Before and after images
--------------------------------------------------
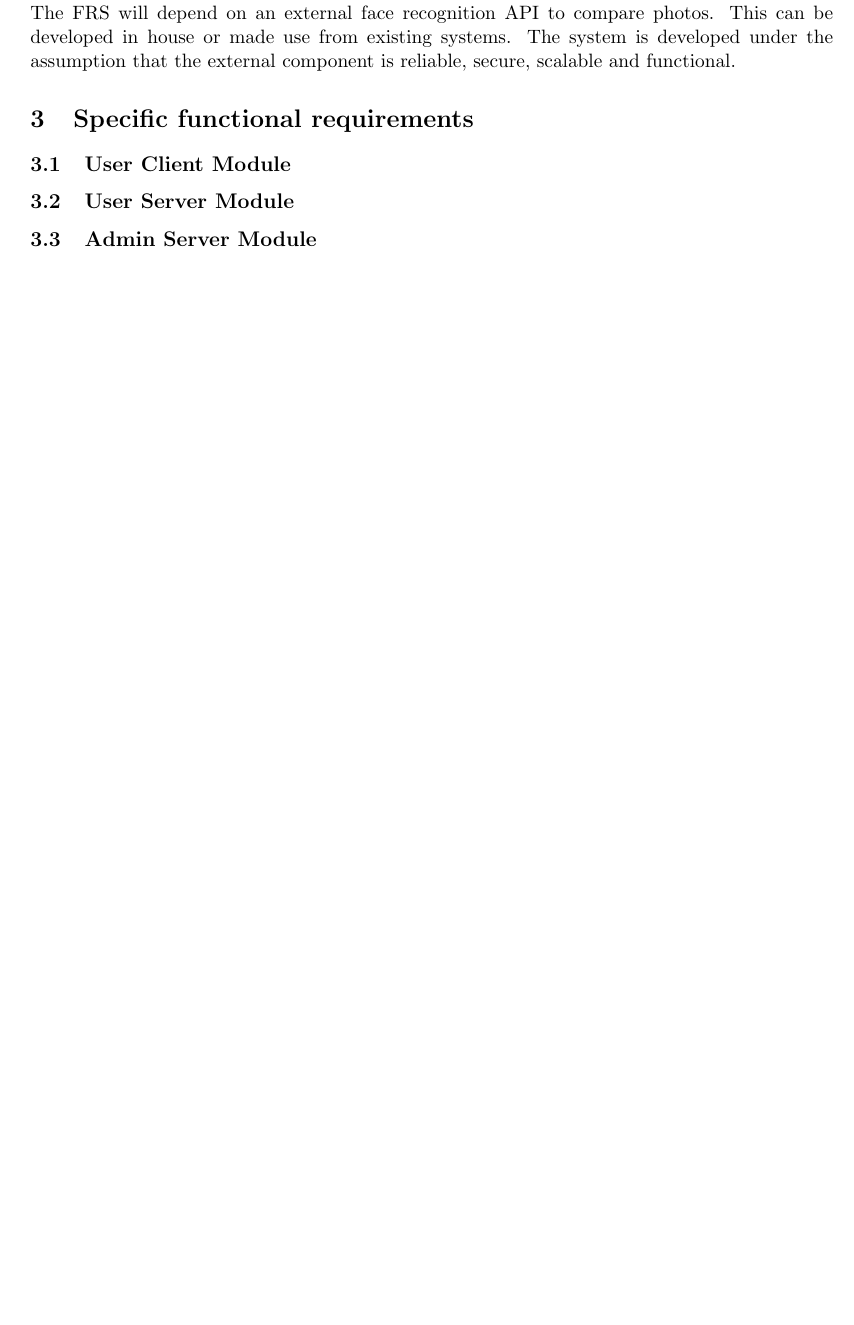
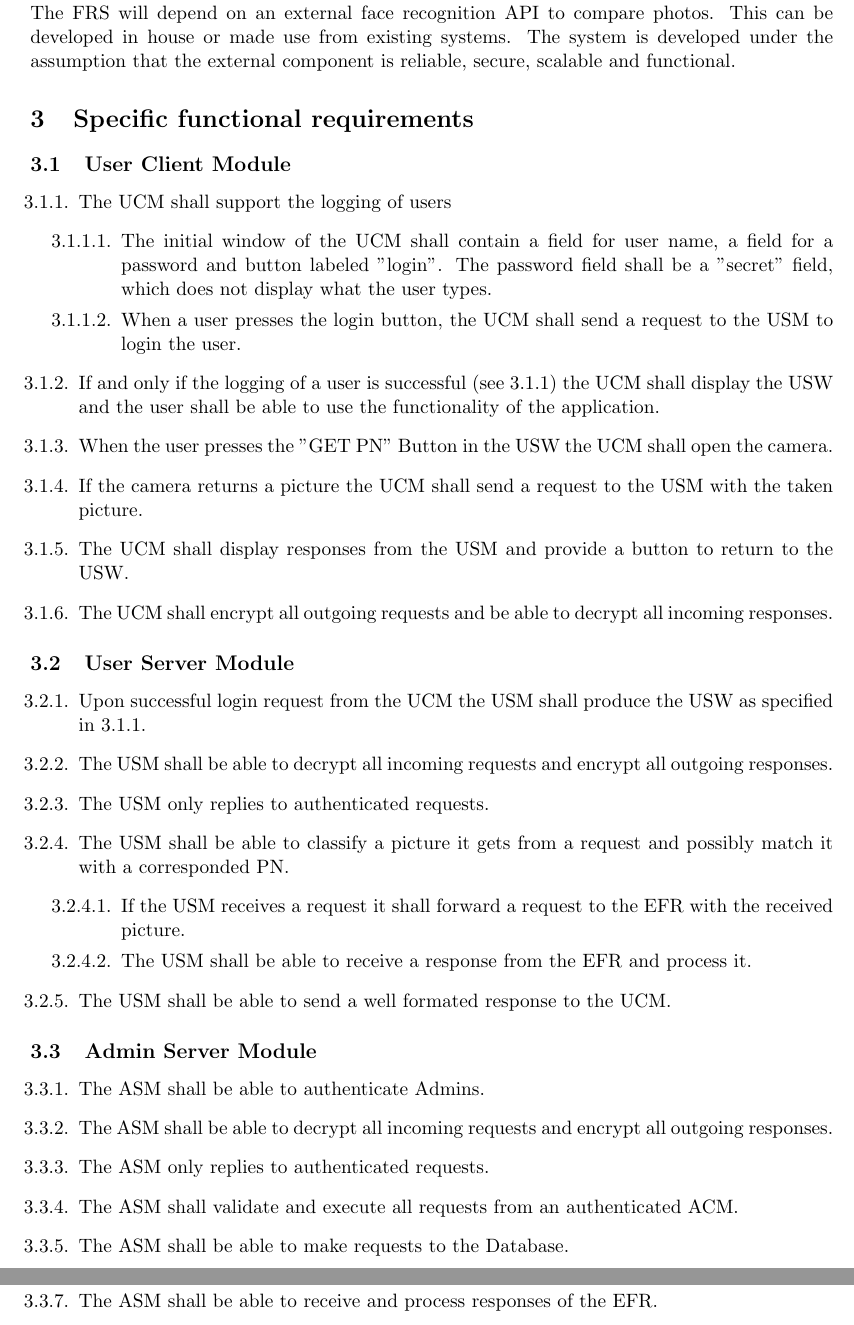
Before and after one commit to kaikun213/uni-vt17-face-recognition, a LaTeX document (Documentation/Requirements/Requirements_Elicitation.tex): part of page 5 of 8 before the commit and two parts of pages 5 and 6 of 9 after it, the two joined at a grey line, cut so that both start at the same text, the shorter picture padded with empty space. Compiled offline with pdfLaTeX.

Commit message:
Requirements defined

```diff
--- a/Documentation/Requirements/Requirements_Elicitation.tex
+++ b/Documentation/Requirements/Requirements_Elicitation.tex
@@ -18,6 +18,10 @@
     \includegraphics[keepaspectratio,scale=0.10]{img/logo.png} % Logo in upper left corner
     }
 }
+
+\renewcommand{\theenumi}{\thesubsection.\arabic{enumi}}
+\renewcommand{\labelenumii}{\theenumii}
+\renewcommand{\theenumii}{\theenumi.\arabic{enumii}.}
 
 \title{
 \vspace{-8cm}
@@ -166,12 +172,45 @@ The FRS will depend on an external face recognition API to compare photos. This
 
 \subsection{User Client Module}
 % Get Personal Number from Photo (Client view)
+\begin{enumerate}
+		\item \label{UCMLogging} The UCM shall support the logging of users
+			\stepcounter{enumii}
+			\begin{enumerate}
+				\item The initial window of the UCM shall contain a field for user name, a field for a password and button labeled "login". The password field shall be a "secret" field, which does not display what the user types.
+				\item When a user presses the login button, the UCM shall send a request to the USM to login the user.
+			\end{enumerate}
+		\item If and only if the logging of a user is successful (see \ref{UCMLogging}) the UCM shall display the USW and the user shall be able to use the functionality of the application.
+		\item When the user presses the "GET PN" Button in the USW the UCM shall open the camera.
+		\item If the camera returns a picture the UCM shall send a request to the USM with the taken picture.
+		\item The UCM shall display responses from the USM and provide a button to return to the USW.
+		\item The UCM shall encrypt all outgoing requests and be able to decrypt all incoming responses.
+\end{enumerate}
 
 \subsection{User Server Module}
 % Get Personal Number from Photo (Server view)
+\begin{enumerate}
+		\item Upon successful login request from the UCM the USM shall produce the USW as specified in \ref{UCMLogging}.
+		\item The USM shall be able to decrypt all incoming requests and encrypt all outgoing responses.
+		\item The USM only replies to authenticated requests.
+		\item The USM shall be able to classify a picture it gets from a request and possibly match it with a corresponded PN.
+		\begin{enumerate}
+			\item If the USM receives a request it shall forward a request to the EFR with the received picture.
+			\item The USM shall be able to receive a response from the EFR and process it.
+		\end{enumerate}
+		\item The USM shall be able to send a well formated response to the UCM.
+\end{enumerate}
 
 \subsection{Admin Server Module}
 % Add, Delete, Update, Get multiple users
+\begin{enumerate}
+		\item The ASM shall be able to authenticate Admins.
+		\item The ASM shall be able to decrypt all incoming requests and encrypt all outgoing responses.
+		\item The ASM only replies to authenticated requests.
+		\item The ASM shall validate and execute all requests from an authenticated ACM.
+		\item The ASM shall be able to make requests to the Database.
+		\item The ASM shall be able to make requests to the EFR.
+		\item The ASM shall be able to receive and process responses of the EFR.
+\end{enumerate}
 
 \newpage
 \section{Modeling of functional requirements}
```
Also changed, not shown: Documentation/Requirements/Requirements_Elicitation.tex (2 more changed lines).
--------------------------------------------------
Across the records above, tally the lines that contain "from" and return the number alone.

7